The Early Middle Ages
The Early Middle Ages refers to a period in European history that followed the collapse of the Western Roman Empire. It is traditionally dated from the 5th to the end of the 10th century when Europe went through major political, economic, cultural, social, demographic changes.
Following the migration of the Germanic (ca. 300-500) and Slavic peoples (from the end of the 4th century to about 700), Europe saw the emergence of barbarian kingdoms most of which were short-lived and unable to maintain Roman institutions and infrastructure. By the end of the Early Middle Ages most of these kingdoms collapsed or were absorbed by their powerful neighbors such as the Carolingian Empire and the Byzantine Empire, while the Iberian Peninsula was captured by the Muslims in the early 8th century.
The Early Middle Ages was marked by economic decline although most historians believe that it was not as severe as previously thought. In addition, the economic decline in Western Europe started long before the deposition of the last Western Roman Emperor and even the beginning of the Migration Period. The Roman Empire fell into severe economic, political, social and spiritual crisis in the 3rd century which resulted in far-reaching changes that gradually led to emergence of medieval Europe.
During the Crisis of the 3rd Century and the period that followed, the Roman Empire saw collapse of the traditional trade networks, decline of cities as economic and cultural centers, emergence of half-free tenant peasants (coloni) who worked on large Roman estates and paid a rent to the land holder, and rise of Christianity providing a model to the medieval economy, culture and social organization. By the end of the Early Middle Ages, manorialism (also referred to as seigneuralism) became the predominant economic and social system in Western and Central Europe, while the entire Europe was virtually Christianized.

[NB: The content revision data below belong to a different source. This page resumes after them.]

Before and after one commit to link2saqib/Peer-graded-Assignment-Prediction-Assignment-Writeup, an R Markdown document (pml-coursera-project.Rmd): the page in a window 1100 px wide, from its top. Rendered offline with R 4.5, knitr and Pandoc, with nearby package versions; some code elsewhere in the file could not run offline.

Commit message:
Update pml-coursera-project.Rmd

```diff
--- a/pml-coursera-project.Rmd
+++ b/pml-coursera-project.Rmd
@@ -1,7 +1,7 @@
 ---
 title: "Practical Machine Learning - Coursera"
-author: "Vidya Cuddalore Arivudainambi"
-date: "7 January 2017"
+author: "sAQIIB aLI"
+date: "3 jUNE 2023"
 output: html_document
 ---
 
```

The barbarian peoples were culturally backward in compare to highly developed Roman art, architecture and literature. No major constructions were built nor planned until the 8th century except for religious buildings most of which were baptisteries. On the other hand, Byzantine art and architecture reached their height during the Early Middle Ages and the majority of major scientific works were created by Byzantine scholars. The scholars in the West who were almost exclusively clergymen have been primarily concerned with theological issues.

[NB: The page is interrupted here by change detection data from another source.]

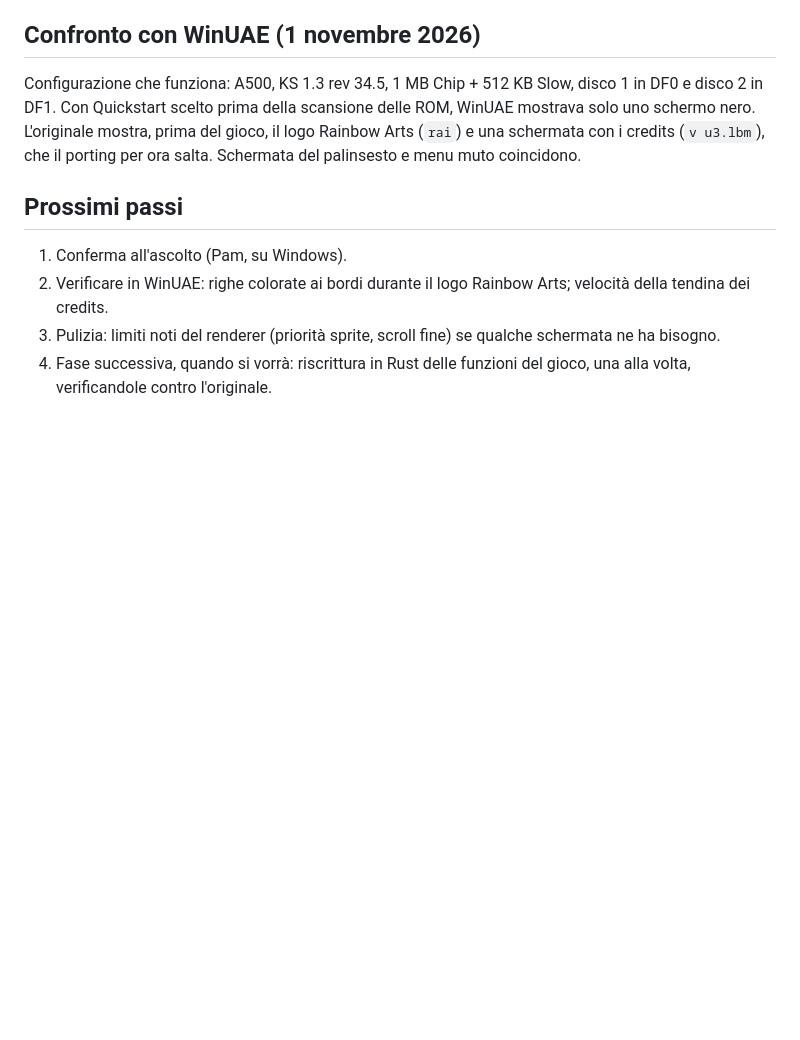
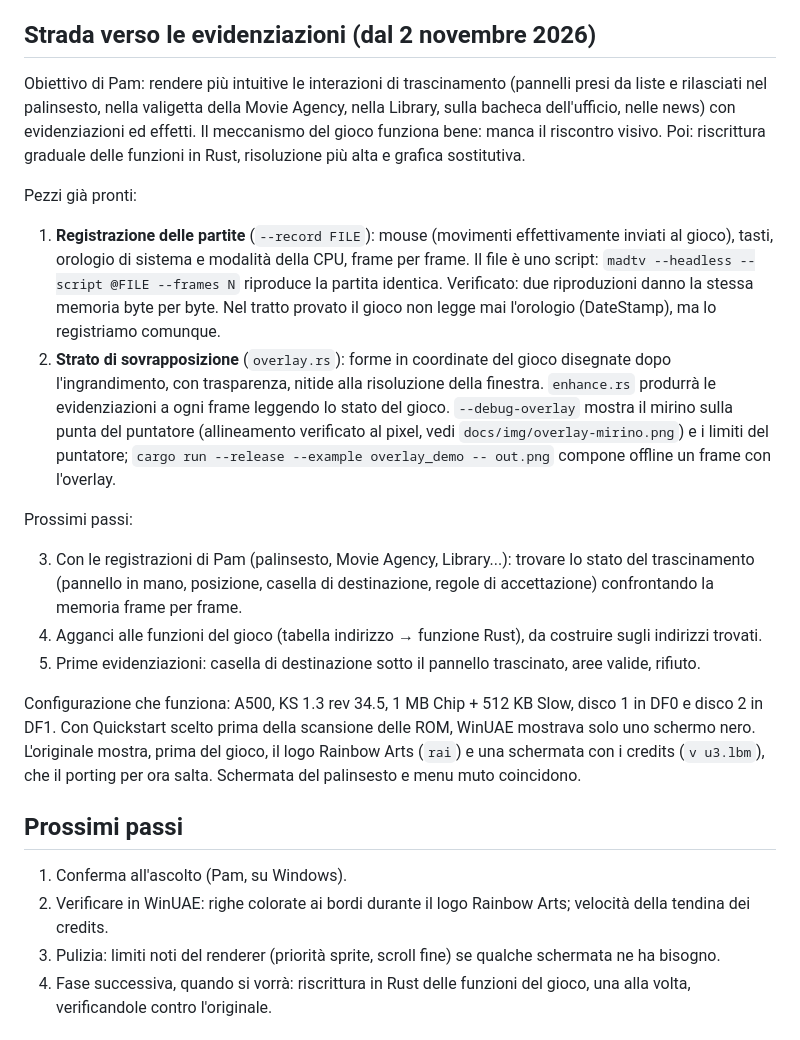
Before and after one commit to katkase/madtv, a Markdown page: NOTES.md, the part around the change. Rendered like a GitHub page; blank space fills up the shorter version.

```diff
--- a/NOTES.md
+++ b/NOTES.md
@@ -203,7 +203,44 @@ Hardware usato direttamente:
   `MADTV_ARGS` per gli argomenti); `cargo run --release --example show_iff
   -- u3.lbm out.png` decodifica un'immagine IFF.
 
-## Confronto con WinUAE (1 novembre 2026)
+## Strada verso le evidenziazioni (dal 2 novembre 2026)
+
+Obiettivo di Pam: rendere più intuitive le interazioni di trascinamento
+(pannelli presi da liste e rilasciati nel palinsesto, nella valigetta della
+Movie Agency, nella Library, sulla bacheca dell'ufficio, nelle news) con
+evidenziazioni ed effetti. Il meccanismo del gioco funziona bene: manca il
+riscontro visivo. Poi: riscrittura graduale delle funzioni in Rust, risoluzione
+più alta e grafica sostitutiva.
+
+Pezzi già pronti:
+
+1. **Registrazione delle partite** (`--record FILE`): mouse (movimenti
+   effettivamente inviati al gioco), tasti, orologio di sistema e modalità
+   della CPU, frame per frame. Il file è uno script: `madtv --headless --script
+   @FILE --frames N` riproduce la partita identica. Verificato: due
+   riproduzioni danno la stessa memoria byte per byte. Nel tratto provato il
+   gioco non legge mai l'orologio (DateStamp), ma lo registriamo comunque.
+2. **Strato di sovrapposizione** (`overlay.rs`): forme in coordinate del gioco
+   disegnate dopo l'ingrandimento, con trasparenza, nitide alla risoluzione
+   della finestra. `enhance.rs` produrrà le evidenziazioni a ogni frame
+   leggendo lo stato del gioco. `--debug-overlay` mostra il mirino sulla
+   punta del puntatore (allineamento verificato al pixel, vedi
+   `docs/img/overlay-mirino.png`) e i limiti del puntatore;
+   `cargo run --release --example overlay_demo -- out.png` compone offline un
+   frame con l'overlay.
+
+Prossimi passi:
+
+3. Con le registrazioni di Pam (palinsesto, Movie Agency, Library...):
+   trovare lo stato del trascinamento (pannello in mano, posizione, casella di
+   destinazione, regole di accettazione) confrontando la memoria frame per
+   frame.
+4. Agganci alle funzioni del gioco (tabella indirizzo → funzione Rust), da
+   costruire sugli indirizzi trovati.
+5. Prime evidenziazioni: casella di destinazione sotto il pannello trascinato,
+   aree valide, rifiuto.
+
+
 
 Configurazione che funziona: A500, KS 1.3 rev 34.5, 1 MB Chip + 512 KB Slow,
 disco 1 in DF0 e disco 2 in DF1. Con Quickstart scelto prima della scansione
```
Also changed, not shown: README.md (+5 -1 lines), docs/architettura.md (+17 -0 lines), docs/img/overlay-mirino.png (added), 9 other files.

Arrival of new peoples in Europe resulted in dramatic demographic and ethnic changes. The migration of the Germanic and Slavic peoples was followed by the arrival of the Avars and Bulgarians, while the end of the Early Middle Ages was marked by the invasions of the Hungarians and Vikings. A part of the indigenous population was killed but the vast majority merged with the new settlers which resulted in formation of new ethnic groups.